Yesterday the conversation came around to childhood pets as James was cooking, and I was wandering around trying to look useful. We were discussing the various traumas of pets that met their makers, and I said, in all innocence, “When I was really young, I had a cat named Stacy, but she ran away.”
James choked over his cooking, nearly killed himself with the butcher knife, put it down, guffawed, tried to stop himself, and finally choked out, “Dear…the cat didn’t run away.”
There was a lengthy silence while I reviewed the available data and said, with dawning horror “Hey! They never put up flyers or looked for her or anything! And they just came in and said “The cat ran away” not “Hey, has anybody seen the cat? Keep an eye out…she’ll turn up. Oh my god!”
Now, I don’t believe in weenie childhood traumas or getting all het up about things that happened twenty years ago, and I wasn’t terribly upset about the fate of the cat–it was an unpredictable, aggressive beast, and even had it been a paragon of felinity, the cat has long passed this mortal coil no matter what. However, the realization that I had never once questioned this improbable tale floored me. I called me mother, who guiltily confirmed that the cat had, in fact, first run up the drapes and then slid down then, shredding ’em, and then bitten my grandmother, which proved the final straw. Grandma, being a tough lady, took the cat somewhere. Where is not entirely clear, but we can assume Grandma took her to the pound.

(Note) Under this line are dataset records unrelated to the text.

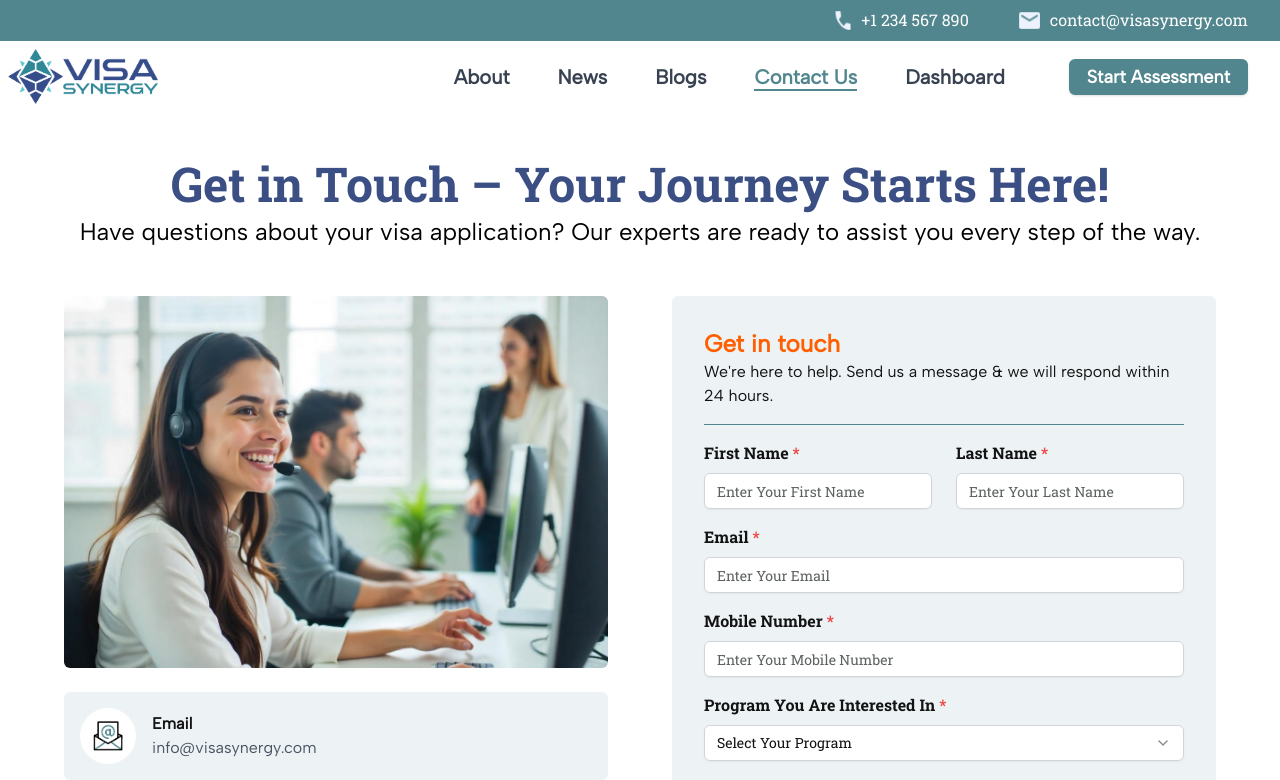
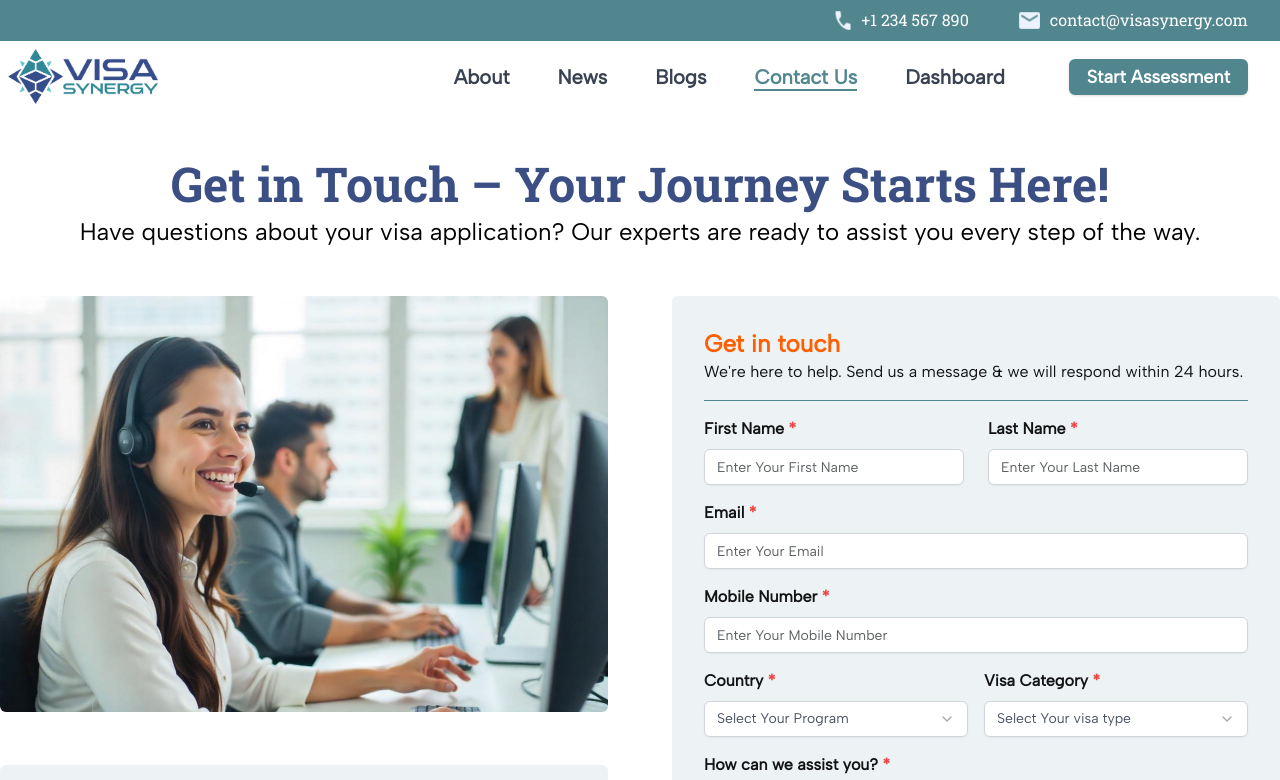
Before and after one commit to Invento-AI/visasynergy, a Next.js app in the folder client/: page /contact in a window 1280 px wide. Shown: the top 780 px of the page. Built offline with nearby package versions, Linux system fonts and the light colour scheme; a web font is replaced by a local one.

Commit message:
Rnquiry form modification and contct css improvisaton

```diff
--- a/client/src/app/contact/page.tsx
+++ b/client/src/app/contact/page.tsx
@@ -27,7 +27,7 @@ export default function ContactPage() {
       {/* ###################################################################################################################################### */}
 
       {/* Contact Section */}
-      <main className="px-4 md:px-16 mx-auto max-w-screen-xl">
+      <main className="px-4 md:px-0 mx-auto max-w-screen-xl">
       <h1 className="text-3xl md:text-5xl font-bold text-center text-[#3B4F84] mt-8 md:mt-12">
         Get in Touch – Your Journey Starts Here!
       </h1>
@@ -37,13 +37,13 @@ export default function ContactPage() {
 
       <div className="grid grid-cols-1 md:grid-cols-2 gap-8 md:gap-16 mt-8 md:mt-12 items-stretch">
         {/* Image Section */}
-        <div className="flex flex-col space-y-6">
+        <div className="flex flex-col space-y-6 justify-between">
           <div className="w-full">
             <Image src="/contact_girl.png" alt="Contact Us" width={500} height={500} className='w-full h-auto object-cover rounded-md' />
           </div>
 
           {/* Email and Phone Section */}
-          <div className="space-y-4">
+          <div className="space-y-4 md:space-y-12">
             <div className="flex items-center space-x-4 p-4 bg-[#edf3f5] rounded-md font-albert">
               <div className="p-2 bg-white rounded-full">
                 <img src="/email.gif" alt="email" className="w-10 h-10" />
@@ -72,7 +72,7 @@ export default function ContactPage() {
           <p className='text-sm md:text-base font-albert'>We're here to help. Send us a message & we will respond within 24 hours.</p>
           <hr className="border-[#51868e] border-1 my-4" />
 
-          <form className="space-y-4">
+          <form className="space-y-4 font-albert">
             <div className="grid grid-cols-1 md:grid-cols-2 gap-6">
               <div>
                 <Label htmlFor="first-name" className="font-bold text-sm md:text-base">First Name <span className="text-red-500">*</span></Label>
@@ -94,20 +94,51 @@ export default function ContactPage() {
               <Input id="mobile" className="mt-2 border-gray-300 bg-white" type="tel" placeholder="Enter Your Mobile Number" required />
             </div>
 
+            <div className="grid grid-cols-2 gap-4">
               <div>
-              <Label htmlFor="program" className="font-bold text-sm md:text-base">Program You Are Interested In <span className="text-red-500">*</span></Label>
+                <Label htmlFor="first-name" className="font-albert font-bold text-sm md:text-base">
+                  Country <span className="text-red-500">*</span>
+                </Label>
                 <Select>
-                <SelectTrigger className="mt-2">
+                  <SelectTrigger className="mt-2 font-albert border-gray-300 text-gray-600">
+                    <SelectValue placeholder="Select Your Program" className="placeholder-albert"/>
+                    {/* <span className="font-albert text-gray-700">
                       <SelectValue placeholder="Select Your Program" />
+                    </span> */}
                   </SelectTrigger>
                   <SelectContent>
+                  <span className="font-albert text-gray-700">
                     <SelectItem value="usa">USA</SelectItem>
                     <SelectItem value="canada">Canada</SelectItem>
                     <SelectItem value="australia">Australia</SelectItem>
                     <SelectItem value="europe">Europe</SelectItem>
                     <SelectItem value="new-zealand">New Zealand</SelectItem>
+                  </span>
                   </SelectContent>
                 </Select>
+              </div>
+              <div>
+                <Label htmlFor="last-name" className="font-albert font-bold text-sm md:text-base">
+                  Visa Category <span className="text-red-500">*</span>
+                </Label>
+                <Select>
+                  <SelectTrigger className="mt-2 font-albert border-gray-300 text-gray-600">
+                    <SelectValue placeholder="Select Your visa type" className="placeholder-albert"/>
+                    {/* <span className="font-albert text-gray-700">
+                      <SelectValue placeholder="Select Your Program" />
+                    </span> */}
+                  </SelectTrigger>
+                  <SelectContent>
+                  <span className="font-albert text-gray-700">
+                    <SelectItem value="usa">Work</SelectItem>
+                    <SelectItem value="canada">Study</SelectItem>
+                    <SelectItem value="australia">Immigration</SelectItem>
+                    <SelectItem value="europe">Business</SelectItem>
+                    <SelectItem value="new-zealand">Tourist</SelectItem>
+                  </span>
+                  </SelectContent>
+                </Select>
+              </div>
             </div>
 
             <div>
--- a/client/src/app/page.tsx
+++ b/client/src/app/page.tsx
@@ -318,9 +318,10 @@ export default function Home() {
                   <Input id="mobile" className="font-albert bg-white border-gray-300" type="tel" placeholder="Enter Your Mobile Number" required />
                 </div>
 
+                <div className="grid grid-cols-2 gap-4">
                   <div>
-                  <Label htmlFor="program" className="font-albert font-bold">
-                    Program You Are Interested In <span className="text-red-500">*</span>
+                    <Label htmlFor="first-name" className="font-albert font-bold">
+                      Country <span className="text-red-500">*</span>
                     </Label>
                     <Select>
                       <SelectTrigger className="font-albert border-gray-300 text-gray-600">
@@ -339,6 +340,29 @@ export default function Home() {
                       </span>
                       </SelectContent>
                     </Select>
+                  </div>
+                  <div>
+                    <Label htmlFor="last-name" className="font-albert font-bold">
+                      Visa Category <span className="text-red-500">*</span>
+                    </Label>
+                    <Select>
+                      <SelectTrigger className="font-albert border-gray-300 text-gray-600">
+                        <SelectValue placeholder="Select Your visa type" className="placeholder-albert"/>
+                        {/* <span className="font-albert text-gray-700">
+                          <SelectValue placeholder="Select Your Program" />
+                        </span> */}
+                      </SelectTrigger>
+                      <SelectContent>
+                      <span className="font-albert text-gray-700">
+                        <SelectItem value="usa">Work</SelectItem>
+                        <SelectItem value="canada">Study</SelectItem>
+                        <SelectItem value="australia">Immigration</SelectItem>
+                        <SelectItem value="europe">Business</SelectItem>
+                        <SelectItem value="new-zealand">Tourist</SelectItem>
+                      </span>
+                      </SelectContent>
+                    </Select>
+                  </div>
                 </div>
 
                 <Button type="submit" className="w-full bg-[#51868e] text-white py-3 text-lg font-albert hover:text-[#51868e] hover:bg-white hover:border-2 hover:border-[#51868e] transition duration-700">
@@ -390,7 +414,7 @@ export default function Home() {
         <section className="py-6 bg-white text-gray-900">
           <div className="container mx-auto px-3 md:px-6 flex flex-col md:flex-row items-center md:justify-between md:min-w-full">
             {/* Text Section */}
-            <div className="text-left md:text-left w-full md:w-2/5 max-w-full">
+            <div className="text-left md:text-left mx-auto md:w-2/5 max-w-full">
               <h2 className="text-xl md:text-5xl font-bold my-4 text-[#3B4F84] font-asap">
                 In Collaboration With
               </h2>
```
Lines whose indentation alone changed are shown as unchanged.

I’m not upset. Before all our animal lovers get up in arms, or god forbid, start offering me sympathy, please don’t–it was a long time ago, all the participants except my mother and myself are long dead, and the cat had serious, unreformable behavioral issues of the type that would probably lead me as an adult, now, to consider the animal intractable. In practical terms, a cat that attacks people every time it gets a chance is probably not terribly happy with its life anyway. Having a pet is like having a relationship–both participants gotta get something out of it, and guilt doesn’t count as “something”–if you’ve made a good faith effort and the animal’s behavioral problems are madly out of control, give it up. So that didn’t bug me at all, I am wallowing in no guilt or unearned pathos. Let us be pragmatic. (And c’mon, it was twenty years ago.)
No, what drove me to that horrified laughter of hysterical realization (you know the kind) is that in all these years of bein’ a skeptic, I never questioned my grandmother’s story. My mother commiserated–her dog “went to live on the farm” at one point when she was a child (Grandma passed on before we thought to inquire, but Mom thought the dog had probably died of something or other.) Grandma was just that sort of person. The whole thing left me bemused–I mean, it was like a set up in a sit-com or something. I feel like such a doof. I know, you get told these things as a kid and you believe ’em, and there’s no reason to ever question them, but it’s the principle!
I’m just not gonna ask what became of my goldfish.